START Records shown

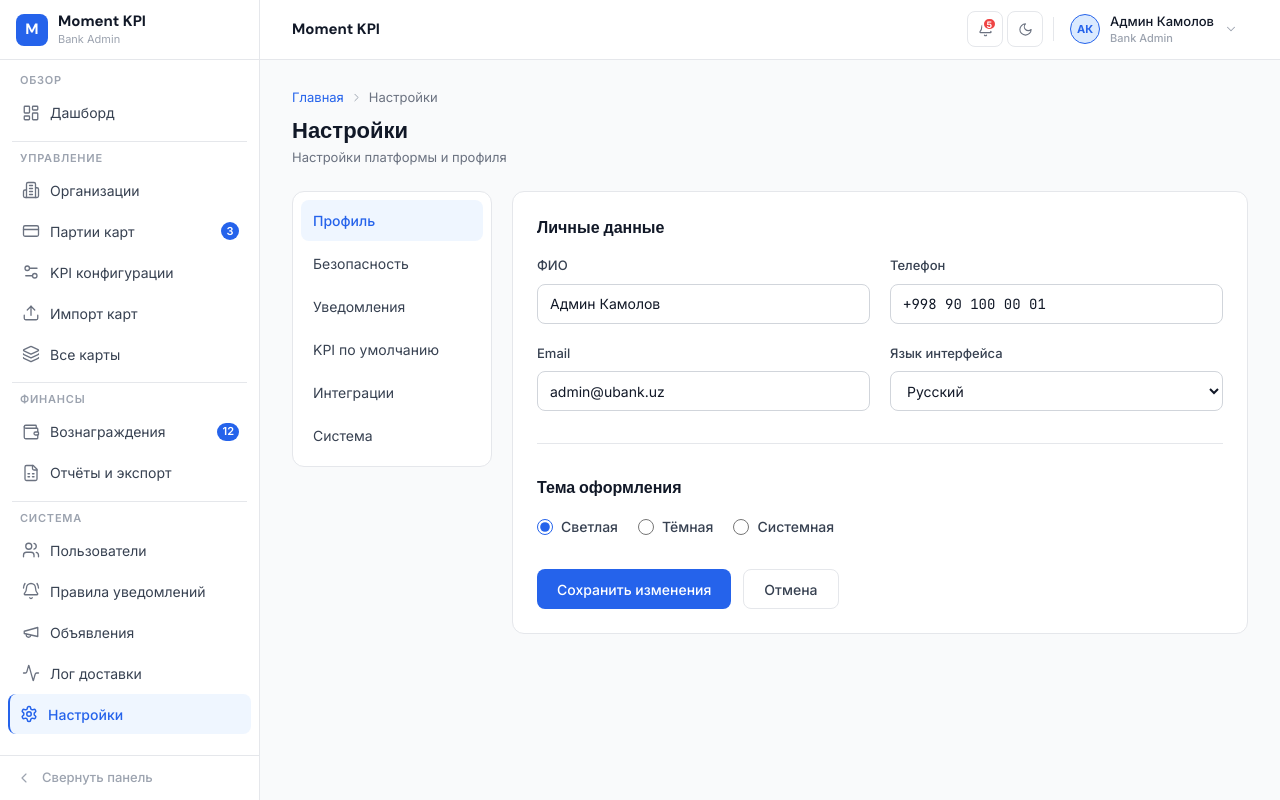
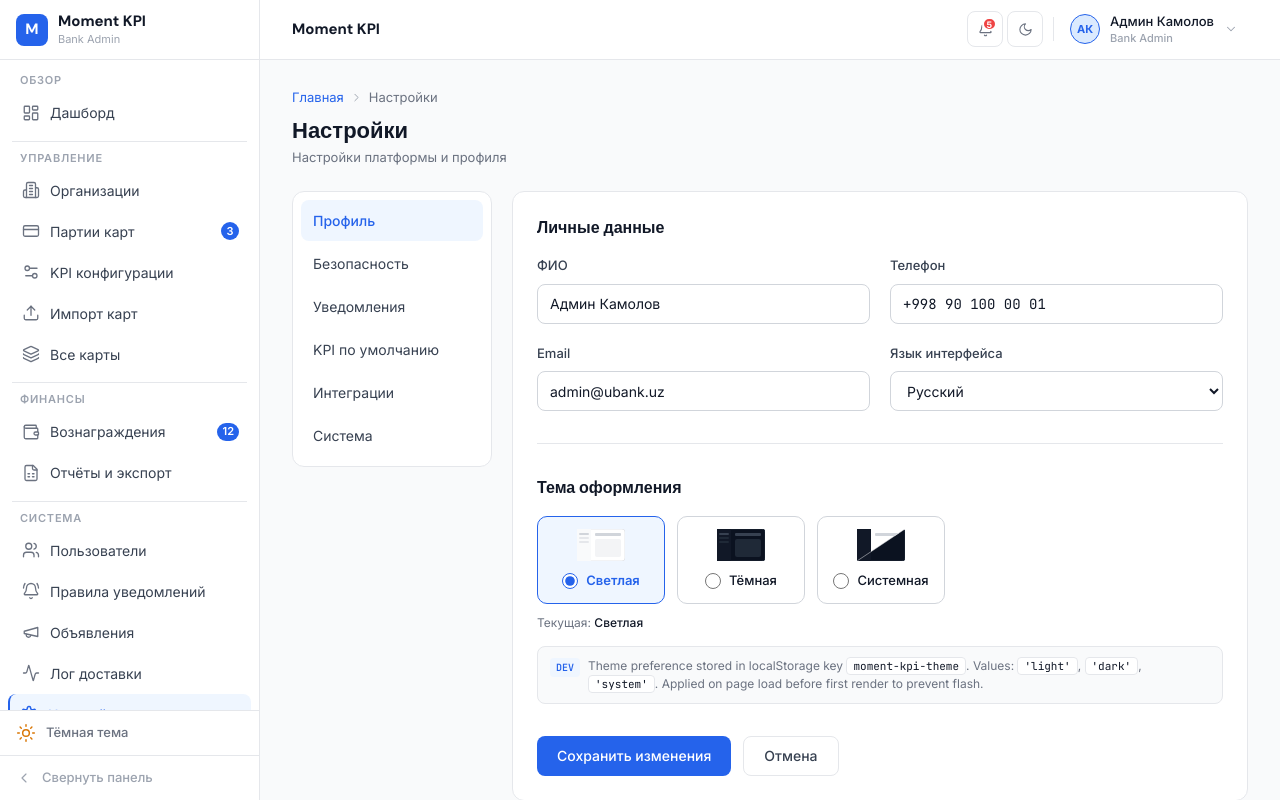
Before and after one commit to SardorAllaberganov/Unicarddashboardproject, a React (Vite) app: page /settings in a window 1280 px wide. Built offline with nearby package versions, Linux system fonts and the light colour scheme.

Commit message:
feat(theme): sidebar Sun/Moon toggle and settings theme picker

```diff
--- a/src/app/components/Sidebar.tsx
+++ b/src/app/components/Sidebar.tsx
@@ -4,7 +4,7 @@
   Upload, Layers, Wallet, FileSpreadsheet, Users, Settings,
   ClipboardCheck, ArrowDownToLine, BellRing, Megaphone, Activity,
   MessageSquare,
-  ChevronLeft, ChevronRight,
+  ChevronLeft, ChevronRight, Sun, Moon,
 } from 'lucide-react';
 import { useNavigate, useLocation } from 'react-router';
 import { F, C } from './ds/tokens';
@@ -207,6 +207,7 @@
   collapsed = false,
   onToggle,
   darkMode = false,
+  onDarkModeToggle,
   orgName = 'Mysafar OOO',
 }: SidebarProps) {
   const dark = darkMode;
@@ -312,8 +313,11 @@
         ))}
       </div>
 
-      {/* ── Bottom: collapse toggle ── */}
+      {/* ── Bottom: theme toggle + collapse ── */}
       <div style={{ flexShrink: 0, borderTop: `1px solid ${borderColor}` }}>
+        <ThemeToggleRow dark={dark} collapsed={collapsed} onToggle={onDarkModeToggle} />
+
+        <div style={{ borderTop: `1px solid ${borderColor}` }}>
           <button
             onClick={onToggle}
             onMouseEnter={() => setCollapseHovered(true)}
@@ -342,6 +346,67 @@
           </button>
         </div>
       </div>
+    </div>
+  );
+}
+
+/* ═══════════════════════════════════════════════════════════════════════════
+   THEME TOGGLE (bottom sidebar row)
+═══════════════════════════════════════════════════════════════════════════ */
+
+function ThemeToggleRow({ dark, collapsed, onToggle }: {
+  dark: boolean;
+  collapsed: boolean;
+  onToggle?: () => void;
+}) {
+  const [hov, setHov] = useState(false);
+  const [turns, setTurns] = useState(0);
+
+  const label = dark ? 'Светлая тема' : 'Тёмная тема';
+  const iconColor = dark ? '#93C5FD' : '#D97706';
+  const textColor = dark ? '#9CA3AF' : C.text3;
+
+  const handleClick = () => {
+    setTurns(t => t + 180);
+    onToggle?.();
+  };
+
+  return (
+    <button
+      type="button"
+      onClick={handleClick}
+      onMouseEnter={() => setHov(true)}
+      onMouseLeave={() => setHov(false)}
+      title={label}
+      aria-label={label}
+      style={{
+        width: '100%', height: '44px',
+        background: hov ? (dark ? '#1F2937' : '#F9FAFB') : 'transparent',
+        border: 'none', cursor: 'pointer',
+        display: 'flex', alignItems: 'center',
+        justifyContent: collapsed ? 'center' : 'flex-start',
+        gap: '10px', padding: collapsed ? '0' : '0 16px',
+        transition: 'background 0.12s',
+      }}
+    >
+      <span style={{
+        display: 'inline-flex', alignItems: 'center', justifyContent: 'center',
+        transform: `rotate(${turns}deg)`,
+        transition: 'transform 0.2s ease-in-out',
+      }}>
+        {dark
+          ? <Moon size={20} color={iconColor} strokeWidth={1.75} />
+          : <Sun  size={20} color={iconColor} strokeWidth={1.75} />}
+      </span>
+      {!collapsed && (
+        <span style={{
+          fontFamily: F.inter, fontSize: '13px', color: textColor,
+          whiteSpace: 'nowrap',
+        }}>
+          {label}
+        </span>
+      )}
+    </button>
   );
 }
 
--- a/src/app/pages/SettingsPage.tsx
+++ b/src/app/pages/SettingsPage.tsx
@@ -4,6 +4,7 @@
 } from 'lucide-react';
 import { Sidebar } from '../components/Sidebar';
 import { F, C } from '../components/ds/tokens';
+import { useDarkMode, useThemePref, type ThemePref } from '../components/useDarkMode';
 import { Navbar } from '../components/Navbar';
 import { useNavigate } from 'react-router';
 
@@ -87,7 +88,7 @@
   const [phone, setPhone] = useState('+998 90 100 00 01');
   const [email, setEmail] = useState('admin@ubank.uz');
   const [language, setLanguage] = useState('Русский');
-  const [theme, setTheme] = useState<'light' | 'dark' | 'system'>('light');
+  const [themePref, , setThemePref] = useThemePref();
 
   const [saveHover, setSaveHover] = useState(false);
   const [cancelHover, setCancelHover] = useState(false);
@@ -194,35 +195,58 @@
       {/* Theme */}
       <div style={{ marginBottom: '32px' }}>
         <h3 style={{
-          fontFamily: F.dm,
-          fontSize: '16px',
-          fontWeight: 600,
-          color: C.text1,
-          margin: '0 0 16px',
+          fontFamily: F.dm, fontSize: '16px', fontWeight: 600,
+          color: C.text1, margin: '0 0 16px',
         }}>
           Тема оформления
         </h3>
 
-        <div style={{ display: 'flex', gap: '20px' }}>
+        <div style={{ display: 'flex', gap: '12px', flexWrap: 'wrap' }}>
           {(['light', 'dark', 'system'] as const).map(t => (
-            <label key={t} style={{ display: 'flex', alignItems: 'center', gap: '8px', cursor: 'pointer' }}>
-              <input
-                type="radio"
-                name="theme"
-                checked={theme === t}
-                onChange={() => setTheme(t)}
-                style={{
-                  width: '16px',
-                  height: '16px',
-                  accentColor: C.blue,
-                  cursor: 'pointer',
-                }}
-              />
-              <span style={{ fontFamily: F.inter, fontSize: '14px', color: C.text2 }}>
-                {t === 'light' ? 'Светлая' : t === 'dark' ? 'Тёмная' : 'Системная'}
-              </span>
-            </label>
+            <ThemeRadioCard
+              key={t}
+              value={t}
+              selected={themePref === t}
+              onSelect={() => setThemePref(t)}
+            />
           ))}
+        </div>
+
+        <div style={{
+          fontFamily: F.inter, fontSize: '12px', color: C.text3,
+          marginTop: '10px',
+        }}>
+          {themePref === 'system'
+            ? 'Определяется настройками ОС'
+            : <>Текущая: <span style={{ color: C.text1, fontWeight: 500 }}>{themePref === 'dark' ? 'Тёмная' : 'Светлая'}</span></>}
+        </div>
+
+        {/* Dev reference strip */}
+        <div style={{
+          display: 'flex', alignItems: 'flex-start', gap: '8px',
+          marginTop: '14px', padding: '10px 12px',
+          background: '#F9FAFB', border: `1px solid ${C.border}`, borderRadius: '8px',
+        }}>
+          <div style={{
+            fontFamily: F.mono, fontSize: '10px', fontWeight: 700,
+            padding: '2px 6px', borderRadius: '4px',
+            background: C.blueLt, color: C.blue,
+            flexShrink: 0, marginTop: '1px',
+          }}>
+            DEV
+          </div>
+          <div style={{ fontFamily: F.inter, fontSize: '12px', color: C.text3, lineHeight: 1.5 }}>
+            Theme preference stored in localStorage key{' '}
+            <code style={{
+              fontFamily: F.mono, fontSize: '11px',
+              padding: '1px 6px', borderRadius: '4px',
+              background: C.surface, border: `1px solid ${C.border}`,
+              color: C.text1,
+            }}>moment-kpi-theme</code>. Values:{' '}
+            <code style={codeInline}>'light'</code>,{' '}
+            <code style={codeInline}>'dark'</code>,{' '}
+            <code style={codeInline}>'system'</code>. Applied on page load before first render to prevent flash.
+          </div>
         </div>
       </div>
 
@@ -1186,6 +1210,117 @@
   boxSizing: 'border-box',
 };
 
+const codeInline: React.CSSProperties = {
+  fontFamily: F.mono, fontSize: '11px',
+  padding: '1px 6px', borderRadius: '4px',
+  background: C.surface, border: `1px solid ${C.border}`,
+  color: C.text1,
+};
+
+/* ═══════════════════════════════════════════════════════════════════════════
+   THEME RADIO CARD (profile tab)
+═══════════════════════════════════════════════════════════════════════════ */
+
+function ThemeRadioCard({ value, selected, onSelect }: {
+  value: ThemePref;
+  selected: boolean;
+  onSelect: () => void;
+}) {
+  const [hov, setHov] = useState(false);
+  const label = value === 'light' ? 'Светлая' : value === 'dark' ? 'Тёмная' : 'Системная';
+
+  return (
+    <label
+      onMouseEnter={() => setHov(true)}
+      onMouseLeave={() => setHov(false)}
+      style={{
+        display: 'flex', flexDirection: 'column', alignItems: 'center',
+        gap: '10px', padding: '12px 14px',
+        border: `1px solid ${selected ? C.blue : (hov ? C.text3 : C.inputBorder)}`,
+        borderRadius: '10px',
+        background: selected ? C.blueLt : C.surface,
+        cursor: 'pointer', minWidth: '128px',
+        transition: 'all 0.12s',
+      }}
+    >
+      <ThemeThumbnail variant={value} />
+      <div style={{ display: 'flex', alignItems: 'center', gap: '8px' }}>
+        <input
+          type="radio"
+          name="theme"
+          checked={selected}
+          onChange={onSelect}
+          style={{
+            width: '16px', height: '16px',
+            accentColor: C.blue, cursor: 'pointer',
+          }}
+        />
+        <span style={{
+          fontFamily: F.inter, fontSize: '13px', fontWeight: selected ? 600 : 500,
+          color: selected ? C.blue : C.text1,
+        }}>
+          {label}
+        </span>
+      </div>
+    </label>
+  );
+}
+
+/* ═══════════════════════════════════════════════════════════════════════════
+   THEME THUMBNAIL (48×32 mini preview)
+═══════════════════════════════════════════════════════════════════════════ */
+
+function ThemeThumbnail({ variant }: { variant: ThemePref }) {
+  if (variant === 'light') {
+    return (
+      <svg width="48" height="32" viewBox="0 0 48 32" style={{ display: 'block' }}>
+        <rect width="48" height="32" rx="3" fill="#FFFFFF" stroke="#E5E7EB" />
+        <rect x="0" y="0" width="14" height="32" fill="#F9FAFB" />
+        <rect x="2" y="4"  width="10" height="2" rx="1" fill="#D1D5DB" />
+        <rect x="2" y="8"  width="10" height="2" rx="1" fill="#E5E7EB" />
+        <rect x="2" y="12" width="10" height="2" rx="1" fill="#E5E7EB" />
+        <rect x="18" y="4" width="26" height="3" rx="1" fill="#D1D5DB" />
+        <rect x="18" y="10" width="26" height="18" rx="2" fill="#F3F4F6" />
+      </svg>
+    );
+  }
+  if (variant === 'dark') {
+    return (
+      <svg width="48" height="32" viewBox="0 0 48 32" style={{ display: 'block' }}>
+        <rect width="48" height="32" rx="3" fill="#0B1220" stroke="#1F2937" />
+        <rect x="0" y="0" width="14" height="32" fill="#111827" />
+        <rect x="2" y="4"  width="10" height="2" rx="1" fill="#374151" />
+        <rect x="2" y="8"  width="10" height="2" rx="1" fill="#1F2937" />
+        <rect x="2" y="12" width="10" height="2" rx="1" fill="#1F2937" />
+        <rect x="18" y="4"  width="26" height="3"  rx="1" fill="#374151" />
+        <rect x="18" y="10" width="26" height="18" rx="2" fill="#1F2937" />
+      </svg>
+    );
+  }
+  // system — diagonal split
+  return (
+    <svg width="48" height="32" viewBox="0 0 48 32" style={{ display: 'block' }}>
+      <defs>
+        <clipPath id="systemSplit">
+          <polygon points="0,0 48,0 0,32" />
+        </clipPath>
+      </defs>
+      <rect width="48" height="32" rx="3" fill="#0B1220" stroke="#1F2937" />
+      <g clipPath="url(#systemSplit)">
+        <rect width="48" height="32" fill="#FFFFFF" />
+        <rect x="0" y="0" width="14" height="32" fill="#F9FAFB" />
+      </g>
+      <g clipPath="url(#systemSplit)">
+        <rect x="2" y="4"  width="10" height="2" rx="1" fill="#D1D5DB" />
+        <rect x="2" y="8"  width="10" height="2" rx="1" fill="#E5E7EB" />
+        <rect x="18" y="4" width="26" height="3" rx="1" fill="#D1D5DB" />
+      </g>
+      <rect x="0" y="0" width="14" height="32" fill="#111827" mask="url(#dark)" />
+      <line x1="0" y1="32" x2="48" y2="0" stroke="#E5E7EB" strokeWidth="0.5" />
+    </svg>
+  );
+}
+
 const labelStyle: React.CSSProperties = {
   display: 'block',
   fontFamily: F.inter,
@@ -1209,7 +1344,7 @@
 export default function SettingsPage() {
   const navigate = useNavigate();
   const [sidebarCollapsed, setSidebarCollapsed] = useState(false);
-  const [darkMode, setDarkMode] = useState(false);
+  const [darkMode, setDarkMode] = useDarkMode();
   const [activeTab, setActiveTab] = useState<TabId>('profile');
 
   return (
```
Lines whose indentation alone changed are shown as unchanged.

END Records shown

### Task requirements:
Show every line of the records above that contains the word "surface".

### Expected answer:
+              background: C.surface, border: `1px solid ${C.border}`,
+  background: C.surface, border: `1px solid ${C.border}`,
+        background: selected ? C.blueLt : C.surface,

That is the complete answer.